● **EXERCISE DESCRIPTION**:
The records must be duplicated exactly, with every picture left out.

● **RECORDS FOR THE TASK**:
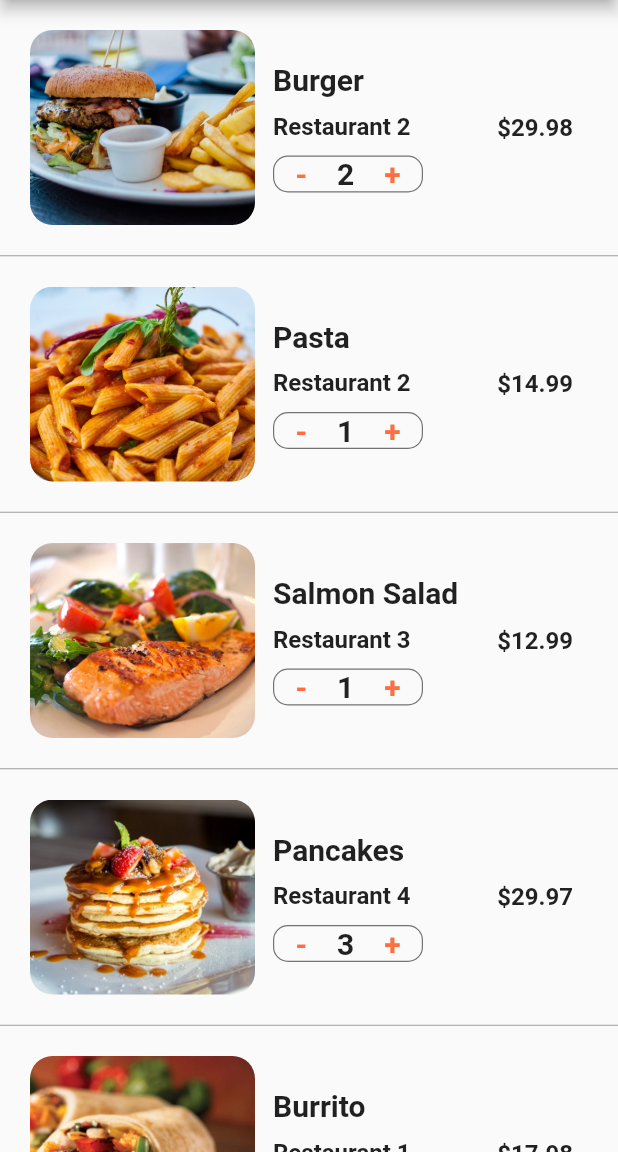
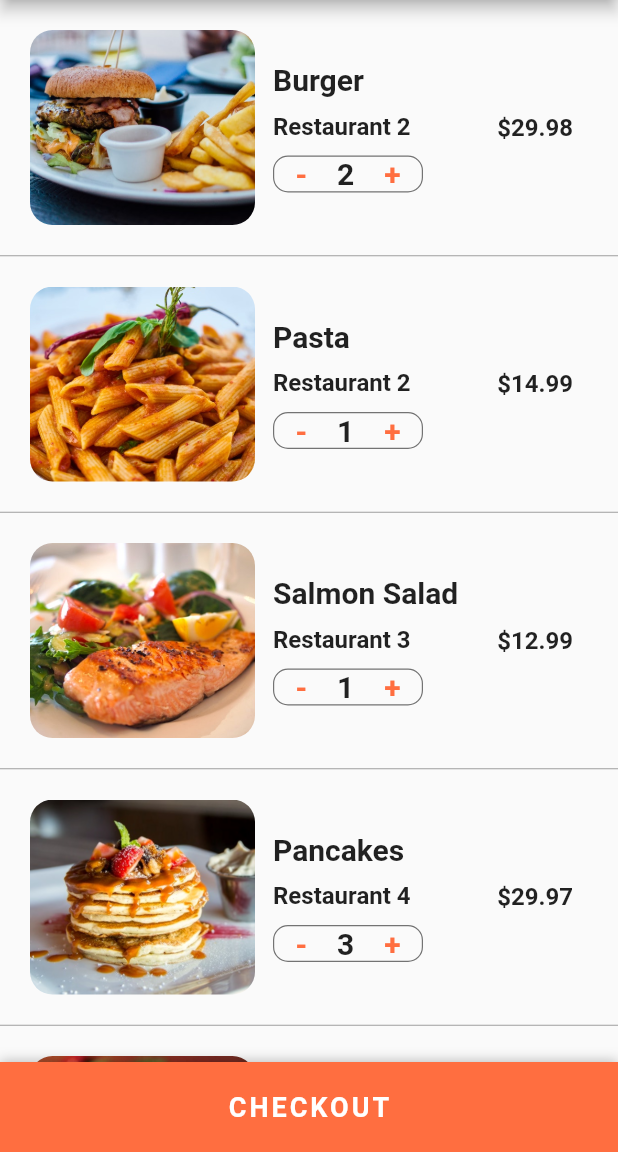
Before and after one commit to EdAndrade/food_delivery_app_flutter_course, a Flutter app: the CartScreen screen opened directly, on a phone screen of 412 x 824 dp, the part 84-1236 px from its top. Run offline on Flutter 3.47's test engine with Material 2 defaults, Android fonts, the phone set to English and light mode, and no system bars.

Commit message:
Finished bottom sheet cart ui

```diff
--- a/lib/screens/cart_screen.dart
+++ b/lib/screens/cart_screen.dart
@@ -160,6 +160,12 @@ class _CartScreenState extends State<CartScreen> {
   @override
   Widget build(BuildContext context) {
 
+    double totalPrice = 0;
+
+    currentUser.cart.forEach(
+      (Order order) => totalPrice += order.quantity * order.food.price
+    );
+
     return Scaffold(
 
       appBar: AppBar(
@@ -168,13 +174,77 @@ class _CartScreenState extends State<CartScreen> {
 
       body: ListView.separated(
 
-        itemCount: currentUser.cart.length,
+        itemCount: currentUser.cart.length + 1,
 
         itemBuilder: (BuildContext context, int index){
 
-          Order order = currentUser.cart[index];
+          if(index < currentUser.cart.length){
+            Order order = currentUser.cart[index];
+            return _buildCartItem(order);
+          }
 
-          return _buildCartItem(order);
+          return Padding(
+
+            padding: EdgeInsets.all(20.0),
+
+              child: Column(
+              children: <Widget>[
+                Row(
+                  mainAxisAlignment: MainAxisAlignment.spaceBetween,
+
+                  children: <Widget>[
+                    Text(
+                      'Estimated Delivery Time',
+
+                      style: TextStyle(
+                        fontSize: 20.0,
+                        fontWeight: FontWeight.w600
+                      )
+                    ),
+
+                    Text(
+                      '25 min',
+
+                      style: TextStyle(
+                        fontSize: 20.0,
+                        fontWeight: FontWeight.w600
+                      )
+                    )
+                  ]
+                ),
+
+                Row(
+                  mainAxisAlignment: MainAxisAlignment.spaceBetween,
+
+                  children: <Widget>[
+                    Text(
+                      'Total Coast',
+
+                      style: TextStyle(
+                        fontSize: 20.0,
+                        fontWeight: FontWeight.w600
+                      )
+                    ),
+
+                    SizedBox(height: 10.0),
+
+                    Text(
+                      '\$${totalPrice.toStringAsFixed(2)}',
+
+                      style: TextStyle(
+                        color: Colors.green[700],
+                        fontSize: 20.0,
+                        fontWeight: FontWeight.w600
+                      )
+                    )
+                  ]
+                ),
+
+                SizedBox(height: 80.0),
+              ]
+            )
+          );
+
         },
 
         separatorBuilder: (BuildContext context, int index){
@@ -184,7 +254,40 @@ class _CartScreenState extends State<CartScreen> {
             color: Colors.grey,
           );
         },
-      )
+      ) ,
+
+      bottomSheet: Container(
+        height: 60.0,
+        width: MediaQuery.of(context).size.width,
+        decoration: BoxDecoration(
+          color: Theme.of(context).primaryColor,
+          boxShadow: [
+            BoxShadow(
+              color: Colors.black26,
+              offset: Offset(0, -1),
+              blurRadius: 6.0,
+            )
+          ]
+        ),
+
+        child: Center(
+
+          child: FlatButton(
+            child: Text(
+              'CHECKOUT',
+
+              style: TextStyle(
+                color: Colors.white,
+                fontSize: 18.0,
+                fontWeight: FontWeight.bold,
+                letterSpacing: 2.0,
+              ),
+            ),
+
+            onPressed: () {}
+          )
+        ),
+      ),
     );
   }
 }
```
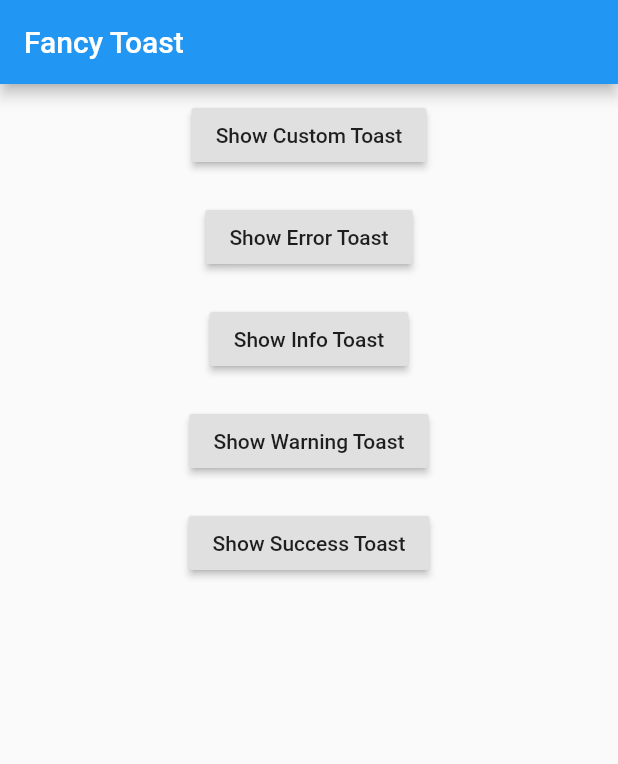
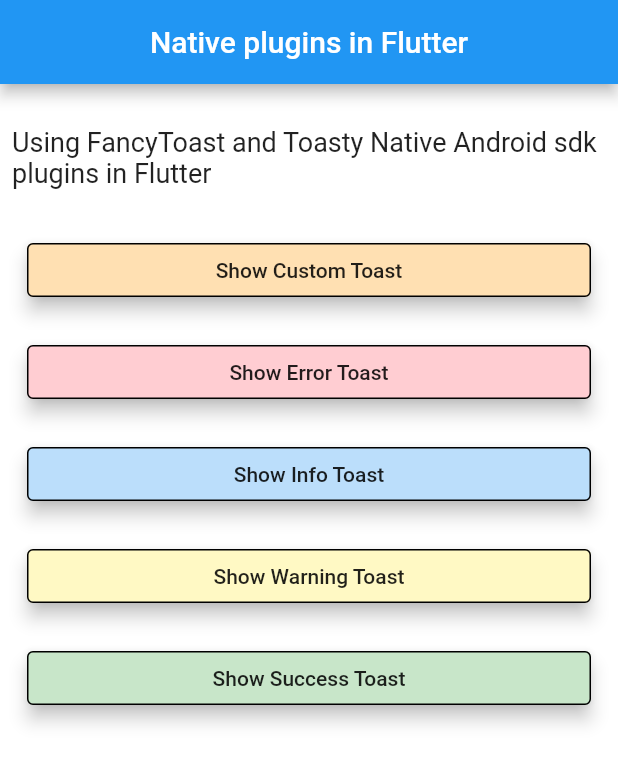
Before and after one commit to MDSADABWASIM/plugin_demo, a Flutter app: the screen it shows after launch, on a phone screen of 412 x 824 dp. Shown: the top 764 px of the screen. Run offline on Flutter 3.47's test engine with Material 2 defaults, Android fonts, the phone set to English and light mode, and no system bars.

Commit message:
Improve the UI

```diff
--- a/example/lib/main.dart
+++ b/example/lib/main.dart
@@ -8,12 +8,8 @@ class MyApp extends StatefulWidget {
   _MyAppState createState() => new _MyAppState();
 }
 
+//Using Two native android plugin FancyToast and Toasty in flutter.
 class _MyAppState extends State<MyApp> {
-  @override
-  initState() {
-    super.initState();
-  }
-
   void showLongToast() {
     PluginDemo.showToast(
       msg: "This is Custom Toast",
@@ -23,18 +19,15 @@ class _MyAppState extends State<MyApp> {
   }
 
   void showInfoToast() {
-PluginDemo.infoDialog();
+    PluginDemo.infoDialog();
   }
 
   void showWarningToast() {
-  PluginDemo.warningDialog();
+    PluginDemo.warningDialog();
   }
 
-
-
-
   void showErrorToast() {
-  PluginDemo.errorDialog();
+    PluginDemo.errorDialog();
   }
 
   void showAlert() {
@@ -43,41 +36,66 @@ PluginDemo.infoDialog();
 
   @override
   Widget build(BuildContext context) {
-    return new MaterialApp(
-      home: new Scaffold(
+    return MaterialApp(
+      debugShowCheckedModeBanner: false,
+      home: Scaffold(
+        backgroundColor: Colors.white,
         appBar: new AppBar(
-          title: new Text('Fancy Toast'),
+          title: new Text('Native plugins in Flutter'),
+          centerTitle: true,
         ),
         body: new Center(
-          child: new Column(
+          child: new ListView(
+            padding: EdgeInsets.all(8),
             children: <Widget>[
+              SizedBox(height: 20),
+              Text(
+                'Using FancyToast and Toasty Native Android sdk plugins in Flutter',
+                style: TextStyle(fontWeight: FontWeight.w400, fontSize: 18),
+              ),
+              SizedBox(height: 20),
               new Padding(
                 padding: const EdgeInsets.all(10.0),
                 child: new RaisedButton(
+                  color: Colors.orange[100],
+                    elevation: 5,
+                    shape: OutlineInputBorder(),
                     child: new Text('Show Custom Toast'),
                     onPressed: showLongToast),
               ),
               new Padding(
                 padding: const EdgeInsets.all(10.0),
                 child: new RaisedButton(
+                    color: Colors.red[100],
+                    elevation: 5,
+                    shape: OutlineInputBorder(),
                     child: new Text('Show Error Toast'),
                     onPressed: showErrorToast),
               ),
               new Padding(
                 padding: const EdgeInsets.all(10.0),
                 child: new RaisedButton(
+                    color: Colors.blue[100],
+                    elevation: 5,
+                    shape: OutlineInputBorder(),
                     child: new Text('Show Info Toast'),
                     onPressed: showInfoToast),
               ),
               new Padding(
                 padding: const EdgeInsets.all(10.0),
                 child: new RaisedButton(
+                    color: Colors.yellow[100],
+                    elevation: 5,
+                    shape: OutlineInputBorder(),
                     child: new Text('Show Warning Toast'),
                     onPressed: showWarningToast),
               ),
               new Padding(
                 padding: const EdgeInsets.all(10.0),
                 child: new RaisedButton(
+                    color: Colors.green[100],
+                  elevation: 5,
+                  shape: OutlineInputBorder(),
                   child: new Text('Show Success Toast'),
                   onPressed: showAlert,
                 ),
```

● **RESPONSE BOX**:
Before and after one commit to EdAndrade/food_delivery_app_flutter_course, a Flutter app: the CartScreen screen opened directly, on a phone screen of 412 x 824 dp, the part 84-1236 px from its top. Run offline on Flutter 3.47's test engine with Material 2 defaults, Android fonts, the phone set to English and light mode, and no system bars.

Commit message:
Finished bottom sheet cart ui

```diff
--- a/lib/screens/cart_screen.dart
+++ b/lib/screens/cart_screen.dart
@@ -160,6 +160,12 @@ class _CartScreenState extends State<CartScreen> {
   @override
   Widget build(BuildContext context) {
 
+    double totalPrice = 0;
+
+    currentUser.cart.forEach(
+      (Order order) => totalPrice += order.quantity * order.food.price
+    );
+
     return Scaffold(
 
       appBar: AppBar(
@@ -168,13 +174,77 @@ class _CartScreenState extends State<CartScreen> {
 
       body: ListView.separated(
 
-        itemCount: currentUser.cart.length,
+        itemCount: currentUser.cart.length + 1,
 
         itemBuilder: (BuildContext context, int index){
 
-          Order order = currentUser.cart[index];
+          if(index < currentUser.cart.length){
+            Order order = currentUser.cart[index];
+            return _buildCartItem(order);
+          }
 
-          return _buildCartItem(order);
+          return Padding(
+
+            padding: EdgeInsets.all(20.0),
+
+              child: Column(
+              children: <Widget>[
+                Row(
+                  mainAxisAlignment: MainAxisAlignment.spaceBetween,
+
+                  children: <Widget>[
+                    Text(
+                      'Estimated Delivery Time',
+
+                      style: TextStyle(
+                        fontSize: 20.0,
+                        fontWeight: FontWeight.w600
+                      )
+                    ),
+
+                    Text(
+                      '25 min',
+
+                      style: TextStyle(
+                        fontSize: 20.0,
+                        fontWeight: FontWeight.w600
+                      )
+                    )
+                  ]
+                ),
+
+                Row(
+                  mainAxisAlignment: MainAxisAlignment.spaceBetween,
+
+                  children: <Widget>[
+                    Text(
+                      'Total Coast',
+
+                      style: TextStyle(
+                        fontSize: 20.0,
+                        fontWeight: FontWeight.w600
+                      )
+                    ),
+
+                    SizedBox(height: 10.0),
+
+                    Text(
+                      '\$${totalPrice.toStringAsFixed(2)}',
+
+                      style: TextStyle(
+                        color: Colors.green[700],
+                        fontSize: 20.0,
+                        fontWeight: FontWeight.w600
+                      )
+                    )
+                  ]
+                ),
+
+                SizedBox(height: 80.0),
+              ]
+            )
+          );
+
         },
 
         separatorBuilder: (BuildContext context, int index){
@@ -184,7 +254,40 @@ class _CartScreenState extends State<CartScreen> {
             color: Colors.grey,
           );
         },
-      )
+      ) ,
+
+      bottomSheet: Container(
+        height: 60.0,
+        width: MediaQuery.of(context).size.width,
+        decoration: BoxDecoration(
+          color: Theme.of(context).primaryColor,
+          boxShadow: [
+            BoxShadow(
+              color: Colors.black26,
+              offset: Offset(0, -1),
+              blurRadius: 6.0,
+            )
+          ]
+        ),
+
+        child: Center(
+
+          child: FlatButton(
+            child: Text(
+              'CHECKOUT',
+
+              style: TextStyle(
+                color: Colors.white,
+                fontSize: 18.0,
+                fontWeight: FontWeight.bold,
+                letterSpacing: 2.0,
+              ),
+            ),
+
+            onPressed: () {}
+          )
+        ),
+      ),
     );
   }
 }
```
Before and after one commit to MDSADABWASIM/plugin_demo, a Flutter app: the screen it shows after launch, on a phone screen of 412 x 824 dp. Shown: the top 764 px of the screen. Run offline on Flutter 3.47's test engine with Material 2 defaults, Android fonts, the phone set to English and light mode, and no system bars.

Commit message:
Improve the UI

```diff
--- a/example/lib/main.dart
+++ b/example/lib/main.dart
@@ -8,12 +8,8 @@ class MyApp extends StatefulWidget {
   _MyAppState createState() => new _MyAppState();
 }
 
+//Using Two native android plugin FancyToast and Toasty in flutter.
 class _MyAppState extends State<MyApp> {
-  @override
-  initState() {
-    super.initState();
-  }
-
   void showLongToast() {
     PluginDemo.showToast(
       msg: "This is Custom Toast",
@@ -23,18 +19,15 @@ class _MyAppState extends State<MyApp> {
   }
 
   void showInfoToast() {
-PluginDemo.infoDialog();
+    PluginDemo.infoDialog();
   }
 
   void showWarningToast() {
-  PluginDemo.warningDialog();
+    PluginDemo.warningDialog();
   }
 
-
-
-
   void showErrorToast() {
-  PluginDemo.errorDialog();
+    PluginDemo.errorDialog();
   }
 
   void showAlert() {
@@ -43,41 +36,66 @@ PluginDemo.infoDialog();
 
   @override
   Widget build(BuildContext context) {
-    return new MaterialApp(
-      home: new Scaffold(
+    return MaterialApp(
+      debugShowCheckedModeBanner: false,
+      home: Scaffold(
+        backgroundColor: Colors.white,
         appBar: new AppBar(
-          title: new Text('Fancy Toast'),
+          title: new Text('Native plugins in Flutter'),
+          centerTitle: true,
         ),
         body: new Center(
-          child: new Column(
+          child: new ListView(
+            padding: EdgeInsets.all(8),
             children: <Widget>[
+              SizedBox(height: 20),
+              Text(
+                'Using FancyToast and Toasty Native Android sdk plugins in Flutter',
+                style: TextStyle(fontWeight: FontWeight.w400, fontSize: 18),
+              ),
+              SizedBox(height: 20),
               new Padding(
                 padding: const EdgeInsets.all(10.0),
                 child: new RaisedButton(
+                  color: Colors.orange[100],
+                    elevation: 5,
+                    shape: OutlineInputBorder(),
                     child: new Text('Show Custom Toast'),
                     onPressed: showLongToast),
               ),
               new Padding(
                 padding: const EdgeInsets.all(10.0),
                 child: new RaisedButton(
+                    color: Colors.red[100],
+                    elevation: 5,
+                    shape: OutlineInputBorder(),
                     child: new Text('Show Error Toast'),
                     onPressed: showErrorToast),
               ),
               new Padding(
                 padding: const EdgeInsets.all(10.0),
                 child: new RaisedButton(
+                    color: Colors.blue[100],
+                    elevation: 5,
+                    shape: OutlineInputBorder(),
                     child: new Text('Show Info Toast'),
                     onPressed: showInfoToast),
               ),
               new Padding(
                 padding: const EdgeInsets.all(10.0),
                 child: new RaisedButton(
+                    color: Colors.yellow[100],
+                    elevation: 5,
+                    shape: OutlineInputBorder(),
                     child: new Text('Show Warning Toast'),
                     onPressed: showWarningToast),
               ),
               new Padding(
                 padding: const EdgeInsets.all(10.0),
                 child: new RaisedButton(
+                    color: Colors.green[100],
+                  elevation: 5,
+                  shape: OutlineInputBorder(),
                   child: new Text('Show Success Toast'),
                   onPressed: showAlert,
                 ),
```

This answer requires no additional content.